Here are some ways in which SEPTA gives users more options on regional rail lines, and how the integration of its Key tariff technology finally plays a role in the combination of the whole system.
Three-day regional rail passes
SEPTA now offers Three-day flexible passes for $ 36 that passengers can purchase and load on a key card. The pass can be used on consecutive or non-consecutive days. It was introduced in October and aligns with commuters who will no longer need to commute downtown five days a week for work.
The price is cheaper than the weekly transpass, especially for users coming from the more remote suburbs. The three-day pass also allows passengers to use buses and subways once in Philadelphia.
“There may be more immediate requests from people telecommuting now,” said Busch, a spokesperson for SEPTA. “It’s a discount from what they would get with a weekly pass.”
Loading single journeys on the SEPTA key
Before the pandemic, the occasional SEPTA user had no reason to obtain the key card, the fare technology that allows tap-on, tap-off use of the public transport system. Previously, the card could only be loaded with weekly or monthly passes for Regional Rail users.
Now every Regional Rail passenger is encouraged to get a key card and load money into it, because electronic key readers have been installed in the 155 stations of the system and the card can be loaded online with cash which is deducted every time you ride.

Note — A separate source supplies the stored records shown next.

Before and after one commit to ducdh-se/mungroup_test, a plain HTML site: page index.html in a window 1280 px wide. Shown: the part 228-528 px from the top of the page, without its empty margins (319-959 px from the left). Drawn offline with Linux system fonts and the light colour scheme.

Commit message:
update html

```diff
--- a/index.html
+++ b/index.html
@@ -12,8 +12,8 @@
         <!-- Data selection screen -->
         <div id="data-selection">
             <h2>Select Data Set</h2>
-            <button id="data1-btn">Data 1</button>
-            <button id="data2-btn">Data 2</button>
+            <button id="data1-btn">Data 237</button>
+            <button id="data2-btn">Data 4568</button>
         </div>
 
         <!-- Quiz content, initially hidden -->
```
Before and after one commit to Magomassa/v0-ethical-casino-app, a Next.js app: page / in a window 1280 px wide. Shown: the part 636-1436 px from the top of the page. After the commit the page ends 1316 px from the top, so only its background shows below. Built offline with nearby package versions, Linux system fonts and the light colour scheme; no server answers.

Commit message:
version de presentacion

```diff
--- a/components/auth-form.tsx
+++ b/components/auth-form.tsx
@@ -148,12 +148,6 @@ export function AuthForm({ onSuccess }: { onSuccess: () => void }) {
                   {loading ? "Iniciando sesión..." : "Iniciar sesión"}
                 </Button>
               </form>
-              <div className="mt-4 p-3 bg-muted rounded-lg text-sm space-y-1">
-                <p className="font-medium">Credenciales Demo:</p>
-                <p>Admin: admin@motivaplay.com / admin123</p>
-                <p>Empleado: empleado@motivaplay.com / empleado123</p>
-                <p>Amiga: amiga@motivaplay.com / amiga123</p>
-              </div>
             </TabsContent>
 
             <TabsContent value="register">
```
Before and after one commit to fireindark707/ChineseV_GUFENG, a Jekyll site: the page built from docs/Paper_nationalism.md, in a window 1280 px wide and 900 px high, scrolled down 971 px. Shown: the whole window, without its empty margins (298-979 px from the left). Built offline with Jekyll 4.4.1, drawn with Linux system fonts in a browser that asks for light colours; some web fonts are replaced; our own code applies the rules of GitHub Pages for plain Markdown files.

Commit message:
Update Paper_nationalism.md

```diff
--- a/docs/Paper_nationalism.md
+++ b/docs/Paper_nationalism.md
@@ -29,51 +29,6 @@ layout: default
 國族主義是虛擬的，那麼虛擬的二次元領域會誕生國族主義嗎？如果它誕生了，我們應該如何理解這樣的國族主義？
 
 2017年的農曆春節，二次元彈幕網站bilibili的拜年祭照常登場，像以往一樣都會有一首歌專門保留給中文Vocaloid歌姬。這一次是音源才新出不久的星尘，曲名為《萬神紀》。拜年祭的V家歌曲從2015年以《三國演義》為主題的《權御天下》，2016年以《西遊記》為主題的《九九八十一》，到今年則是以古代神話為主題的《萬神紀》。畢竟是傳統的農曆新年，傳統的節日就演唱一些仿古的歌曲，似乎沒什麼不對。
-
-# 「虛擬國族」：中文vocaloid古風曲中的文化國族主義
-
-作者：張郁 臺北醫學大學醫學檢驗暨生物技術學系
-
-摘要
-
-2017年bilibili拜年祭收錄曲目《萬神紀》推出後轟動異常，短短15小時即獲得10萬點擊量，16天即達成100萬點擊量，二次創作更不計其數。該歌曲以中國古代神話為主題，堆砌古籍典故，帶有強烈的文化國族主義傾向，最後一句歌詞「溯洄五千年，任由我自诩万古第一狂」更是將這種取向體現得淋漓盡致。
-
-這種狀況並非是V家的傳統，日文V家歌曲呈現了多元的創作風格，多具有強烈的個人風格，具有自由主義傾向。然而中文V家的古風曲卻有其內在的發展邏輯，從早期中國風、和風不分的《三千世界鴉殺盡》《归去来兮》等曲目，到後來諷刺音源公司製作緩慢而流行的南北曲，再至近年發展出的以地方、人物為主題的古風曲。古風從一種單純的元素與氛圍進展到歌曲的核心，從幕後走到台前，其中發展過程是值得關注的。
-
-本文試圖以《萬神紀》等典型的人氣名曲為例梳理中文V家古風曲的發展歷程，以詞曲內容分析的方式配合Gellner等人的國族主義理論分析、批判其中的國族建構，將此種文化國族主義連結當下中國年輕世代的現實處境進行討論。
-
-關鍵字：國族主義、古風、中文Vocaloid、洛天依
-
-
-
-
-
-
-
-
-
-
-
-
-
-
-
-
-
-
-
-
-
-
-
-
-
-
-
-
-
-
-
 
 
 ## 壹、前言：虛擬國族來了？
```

With electronic readers at each station, a passenger taps when they board the train and taps when they arrive at their destination. The key automatically deducts the rate.
Train service adapted to a post-pandemic world
SEPTA will use the rest of 2021 and early 2022 to collect data on when and how often runners use the system, Busch said.
This will allow the transport agency to understand if Regional Rail train schedules were to be adjusted in a way different from the pre-COVID world, focused on rush hour.
DeSantis, of DVRP, said the pandemic has accelerated what has been going on for some time now: a change in the way people work and its effect on commuting.
“This is something that people have been predicting for a long time and it has sped up the process,” he said.